(1) The dog is half wolf.
(2) The dog is a half wolf.
If (1) is correct, is "wolf" an uncountable noun or an adjective?
The correct formulation is: The dog is half wolf.
In this sentence, half wolf forms a predicate nominative which means that the sentence doesn’t change meaning if the subject and predicate are inverted. “Half of the dog’s nature is wolf” is an exactly equivalent statement.
Diagrammatically, the sentence reads “dog is wolf”. The is an article adhering to dog, and half is either an adjective describing wolf, or arguably (and probably better) an adverb that modifies “is” by itself would imply a full equality, whereas the more likely desired result is to say that half is the exact nature of the relationship.

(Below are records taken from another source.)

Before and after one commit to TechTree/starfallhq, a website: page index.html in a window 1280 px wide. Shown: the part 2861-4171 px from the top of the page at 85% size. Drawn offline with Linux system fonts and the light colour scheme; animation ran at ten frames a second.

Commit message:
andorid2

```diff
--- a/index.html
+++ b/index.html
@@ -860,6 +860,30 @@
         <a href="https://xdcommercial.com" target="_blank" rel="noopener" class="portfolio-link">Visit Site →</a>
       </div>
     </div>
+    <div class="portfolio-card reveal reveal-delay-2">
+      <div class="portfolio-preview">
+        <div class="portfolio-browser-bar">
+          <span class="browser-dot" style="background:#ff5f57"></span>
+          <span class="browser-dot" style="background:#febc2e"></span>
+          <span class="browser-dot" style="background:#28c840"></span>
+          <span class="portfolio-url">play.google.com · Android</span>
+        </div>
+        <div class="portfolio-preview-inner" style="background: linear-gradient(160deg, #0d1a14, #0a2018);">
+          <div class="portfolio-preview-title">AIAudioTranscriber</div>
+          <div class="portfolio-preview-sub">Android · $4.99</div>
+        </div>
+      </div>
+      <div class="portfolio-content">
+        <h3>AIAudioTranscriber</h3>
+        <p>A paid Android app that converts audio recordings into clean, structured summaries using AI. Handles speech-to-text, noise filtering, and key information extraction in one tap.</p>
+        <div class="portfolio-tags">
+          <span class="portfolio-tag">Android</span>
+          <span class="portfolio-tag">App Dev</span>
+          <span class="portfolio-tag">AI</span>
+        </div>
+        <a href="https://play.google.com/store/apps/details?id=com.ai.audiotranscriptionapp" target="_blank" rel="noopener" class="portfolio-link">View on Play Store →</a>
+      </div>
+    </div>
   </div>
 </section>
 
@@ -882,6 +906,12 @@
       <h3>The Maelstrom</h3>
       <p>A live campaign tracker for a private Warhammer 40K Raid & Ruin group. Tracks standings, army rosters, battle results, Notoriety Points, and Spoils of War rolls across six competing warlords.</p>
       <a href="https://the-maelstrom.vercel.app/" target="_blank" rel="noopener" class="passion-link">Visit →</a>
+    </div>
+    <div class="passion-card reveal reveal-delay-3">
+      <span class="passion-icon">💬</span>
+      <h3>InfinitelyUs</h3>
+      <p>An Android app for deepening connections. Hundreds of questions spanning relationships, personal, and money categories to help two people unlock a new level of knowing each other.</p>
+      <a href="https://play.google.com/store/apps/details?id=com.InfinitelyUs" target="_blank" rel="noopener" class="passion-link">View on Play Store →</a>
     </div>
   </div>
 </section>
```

Note that the subject dog could either be the dog (demonstrably a single dog to which your are referring) or a dog, implying that any and or all dogs are half wolf. In either case, however, an article would force the word half to modify wolf, rather than the verb is, and, in doing so, make for an awkward construction. It is awkward because half a wolf is a very concrete (if somewhat messy/gory depending on how you slice it) thing.
Considering that half wolf is another name for the breed Wolfdog (wolf–dog hybrid), the correct sentence should be "(2) The dog is a half wolf."
Wolf-dog Education says Mid-Contents (35%-74%) (are) g)enerally described as being “half wolf”.